Shmuley Boteach—rabbi, sexpert, Michael Jackson pal—has led many lives. But none of them can obliterate his past.
Guess how many skyscrapers the terror organization could’ve built instead of tunnels
A visit to Roubaix, home of alleged Jewish Museum killer Mehdi Nemmouche. Second of a five-part series on anti-Semitism in France.
With the No. 1 album in America, the parodist proves yet again the full depth of his genius
Tablet Original Fiction: Angela loves Paul loves Claire loves Adam loves Angela
Richard Linklater’s Boyhood is the best film of 2014, and one of the least Jewish movies ever made
I don’t talk like my fellow Torontonians because I was raised inside the ‘Bathurst Bubble,’ the city’s Jewish community
It wasn’t as big as Batman, but ‘Mendy and the Golem’ gave Jewish kids a taste of pop culture—with a rabbinical seal of approval
Seven decades ago, the Jews of Rhodes were sent to Auschwitz. Now some descendants are preserving a culture nearly lost.
Third Israeli civilian killed in rocket attack; Palestinian death count passes 600
Plus Israel rules prostitution earnings can be taxed, and more in the news
Aviation concerns with new route designed to safeguard against Egypt strike
The quest for Purim glory
Plus, United States pushes back on Iran intelligence report
And Iran and Syria are still fond of each other
Israeli airline may have the world’s hottest—but not officially
Talking our way into Israel
The revered chef Hanoch Bar Shalom, who died last week, reinvented Israeli cuisine by embracing local food
A writer born in the capital of Holocaust denial tours the Jewish state as the cold war between Iran and Israel is about to get hot
Plus IDF makes plans for Gaza offensive, and more in the news
Plus, election day in Egypt, El Al ‘ambassadors,’ and more
Brushing up on tips from the JetBlue-El Al partnership
Israeli-born photographer Nadav Kander traveled China’s Yangtze river to chart the country’s transformation. He brought back a meditation on universal change.
Plus the truth about kosher, Israel and Micronesia, and more
How one shy, whistle-blowing intern in an Amsterdam archive uncovered a travesty that insulted a decimated community
Two economists argue that literacy, not laws forbidding land ownership, created a small, widely dispersed and highly skilled minority

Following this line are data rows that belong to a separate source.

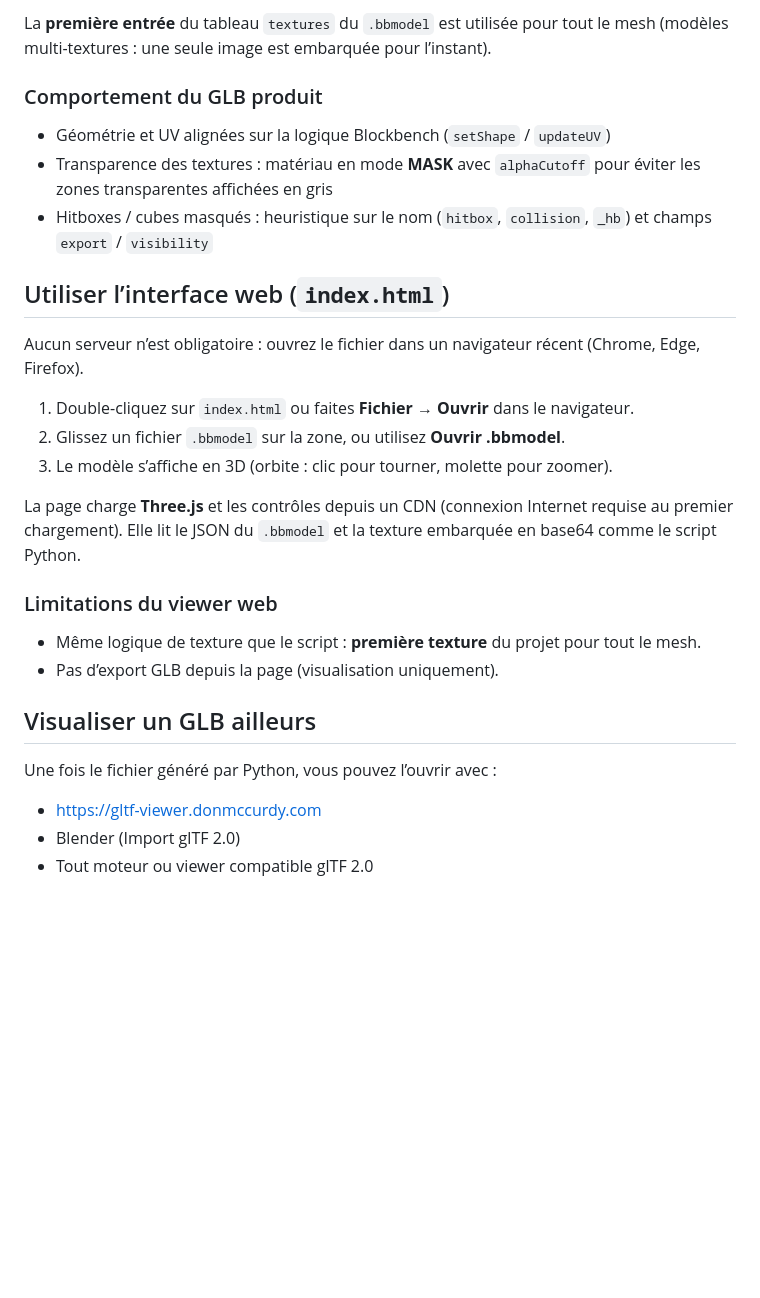
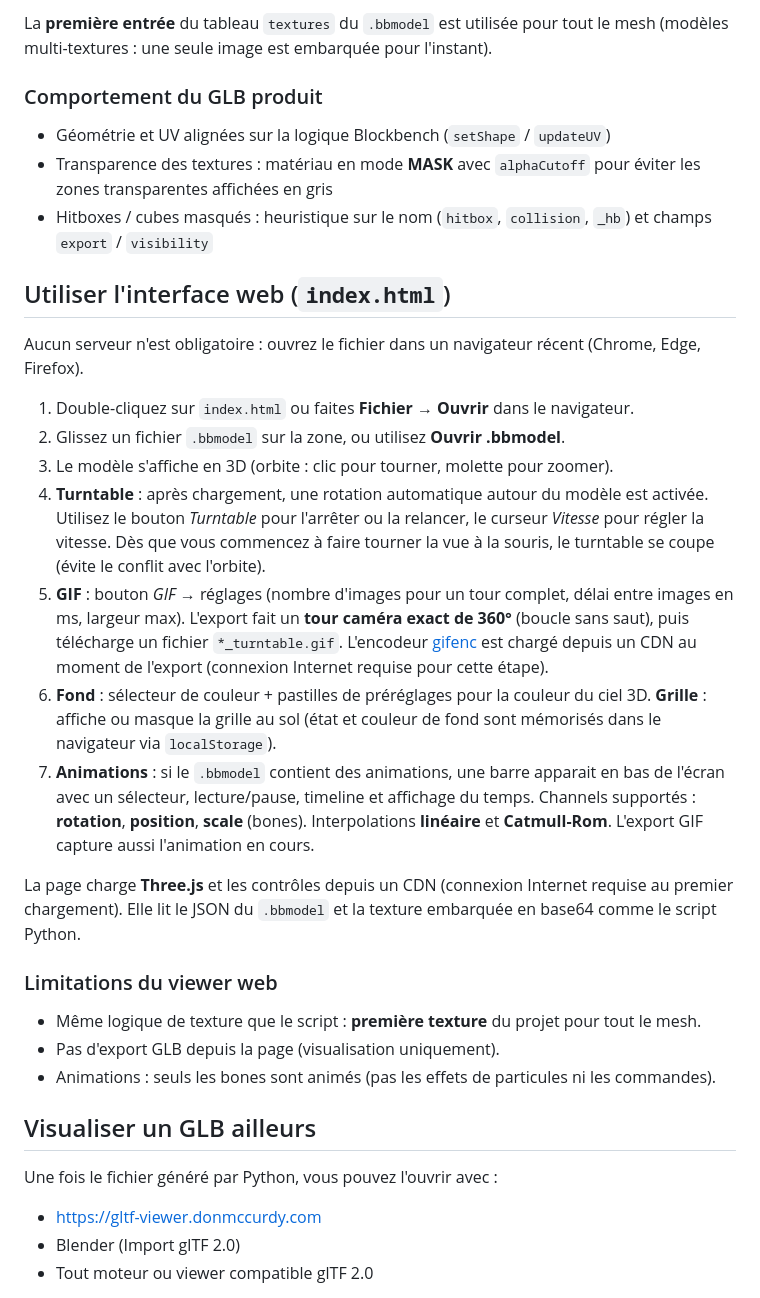
Before and after one commit to frozensquid/bbmodel-web-viewer, a Markdown page: README.md, the part around one of its changes. Rendered like a GitHub page; blank space fills up the shorter version.

```diff
--- a/README.md
+++ b/README.md
@@ -60,5 +60,5 @@ Le script charge la texture dans cet ordre de priorité :
 
-La **première entrée** du tableau `textures` du `.bbmodel` est utilisée pour tout le mesh (modèles multi-textures : une seule image est embarquée pour l’instant).
+La **première entrée** du tableau `textures` du `.bbmodel` est utilisée pour tout le mesh (modèles multi-textures : une seule image est embarquée pour l'instant).
 
 ### Comportement du GLB produit
 
@@ -66,24 +66,29 @@ La **première entrée** du tableau `textures` du `.bbmodel` est utilisée pour
 - Transparence des textures : matériau en mode **MASK** avec `alphaCutoff` pour éviter les zones transparentes affichées en gris
 - Hitboxes / cubes masqués : heuristique sur le nom (`hitbox`, `collision`, `_hb`) et champs `export` / `visibility`
 
-## Utiliser l’interface web (`index.html`)
+## Utiliser l'interface web (`index.html`)
 
-Aucun serveur n’est obligatoire : ouvrez le fichier dans un navigateur récent (Chrome, Edge, Firefox).
+Aucun serveur n'est obligatoire : ouvrez le fichier dans un navigateur récent (Chrome, Edge, Firefox).
 
 1. Double-cliquez sur `index.html` ou faites **Fichier → Ouvrir** dans le navigateur.
 2. Glissez un fichier `.bbmodel` sur la zone, ou utilisez **Ouvrir .bbmodel**.
-3. Le modèle s’affiche en 3D (orbite : clic pour tourner, molette pour zoomer).
+3. Le modèle s'affiche en 3D (orbite : clic pour tourner, molette pour zoomer).
+4. **Turntable** : après chargement, une rotation automatique autour du modèle est activée. Utilisez le bouton *Turntable* pour l'arrêter ou la relancer, le curseur *Vitesse* pour régler la vitesse. Dès que vous commencez à faire tourner la vue à la souris, le turntable se coupe (évite le conflit avec l'orbite).
+5. **GIF** : bouton *GIF* → réglages (nombre d'images pour un tour complet, délai entre images en ms, largeur max). L'export fait un **tour caméra exact de 360°** (boucle sans saut), puis télécharge un fichier `*_turntable.gif`. L'encodeur [gifenc](https://github.com/mattdesl/gifenc) est chargé depuis un CDN au moment de l'export (connexion Internet requise pour cette étape).
+6. **Fond** : sélecteur de couleur + pastilles de préréglages pour la couleur du ciel 3D. **Grille** : affiche ou masque la grille au sol (état et couleur de fond sont mémorisés dans le navigateur via `localStorage`).
+7. **Animations** : si le `.bbmodel` contient des animations, une barre apparait en bas de l'écran avec un sélecteur, lecture/pause, timeline et affichage du temps. Channels supportés : **rotation**, **position**, **scale** (bones). Interpolations **linéaire** et **Catmull-Rom**. L'export GIF capture aussi l'animation en cours.
 
 La page charge **Three.js** et les contrôles depuis un CDN (connexion Internet requise au premier chargement). Elle lit le JSON du `.bbmodel` et la texture embarquée en base64 comme le script Python.
 
 ### Limitations du viewer web
 
 - Même logique de texture que le script : **première texture** du projet pour tout le mesh.
-- Pas d’export GLB depuis la page (visualisation uniquement).
+- Pas d'export GLB depuis la page (visualisation uniquement).
+- Animations : seuls les bones sont animés (pas les effets de particules ni les commandes).
 
 ## Visualiser un GLB ailleurs
 
-Une fois le fichier généré par Python, vous pouvez l’ouvrir avec :
+Une fois le fichier généré par Python, vous pouvez l'ouvrir avec :
 
 - [https://gltf-viewer.donmccurdy.com](https://gltf-viewer.donmccurdy.com)
 - Blender (Import glTF 2.0)
```
Also changed, not shown: other parts of README.md (+2 -2 lines).
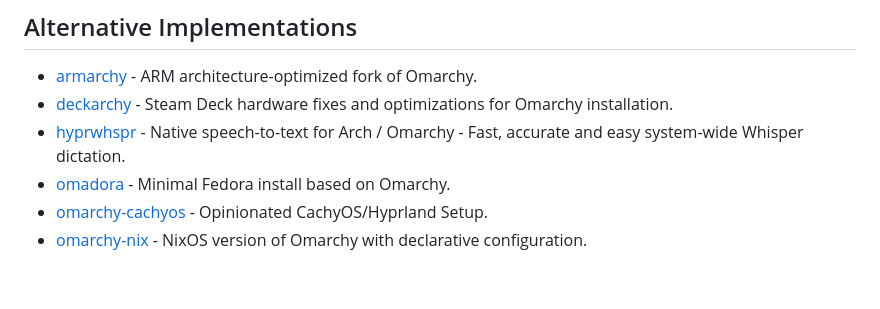
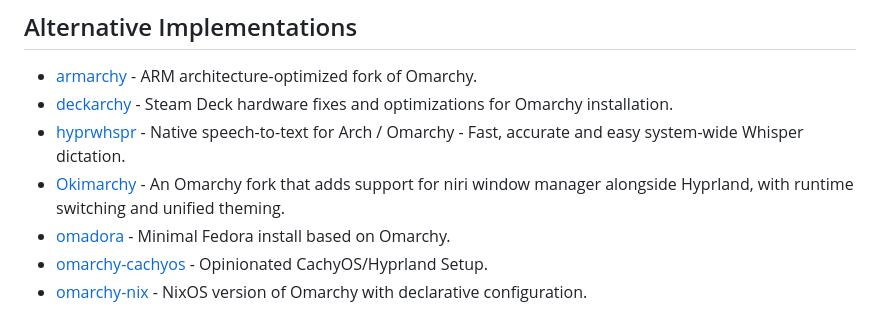
Before and after one commit to aorumbayev/awesome-omarchy, a Markdown page: README.md, the part around the change. GitHub-like rendering; blank space fills up the shorter version.

Commit message:
Add Okimarchy project link to Omarchy Alternative Implementations (#26)
This PR adds Okimarchy to the Distro Integration section.

Okimarchy is an Omarchy fork that adds niri window manager support to Omarchy, with runtime switching capabilities, unified theming and configuration improvements.

Project link: https://github.com/cristian-fleischer/okimarchy

```diff
--- a/README.md
+++ b/README.md
@@ -25,6 +25,7 @@
 - [armarchy](https://github.com/nilszeilon/armarchy) - ARM architecture-optimized fork of Omarchy.
 - [deckarchy](https://github.com/aorumbayev/deckarchy) - Steam Deck hardware fixes and optimizations for Omarchy installation.
 - [hyprwhspr](https://github.com/goodroot/hyprwhspr) - Native speech-to-text for Arch / Omarchy - Fast, accurate and easy system-wide Whisper dictation.
+- [Okimarchy](https://github.com/cristian-fleischer/okimarchy) - An Omarchy fork that adds support for niri window manager alongside Hyprland, with runtime switching and unified theming.
 - [omadora](https://github.com/elpritchos/omadora) - Minimal Fedora install based on Omarchy.
 - [omarchy-cachyos](https://github.com/lentra0/omarchy-cachyos) - Opinionated CachyOS/Hyprland Setup.
 - [omarchy-nix](https://github.com/henrysipp/omarchy-nix) - NixOS version of Omarchy with declarative configuration.
```
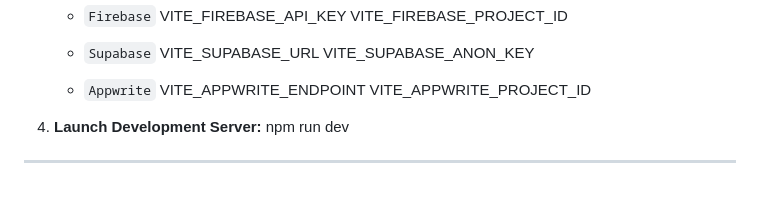
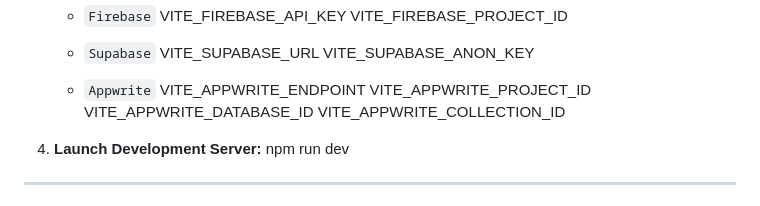
Before and after one commit to isahun/Sprint3_BaaS, a Markdown page: README.md, the part around the change. Drawn GitHub-style.

Commit message:
docs: update README to reflect environment variables for all BaaS providers

```diff
--- a/README.md
+++ b/README.md
@@ -118,8 +118,8 @@ For your convenience, all three platforms share the same test email, but the pas
     * `Appwrite`
     VITE_APPWRITE_ENDPOINT
     VITE_APPWRITE_PROJECT_ID
-
-
+    VITE_APPWRITE_DATABASE_ID
+    VITE_APPWRITE_COLLECTION_ID
 
 
 4.  **Launch Development Server:**
```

Known for right-wing politics, Vladimir Jabotinsky left an equally critical literary legacy. Hillel Halkin looks at it all.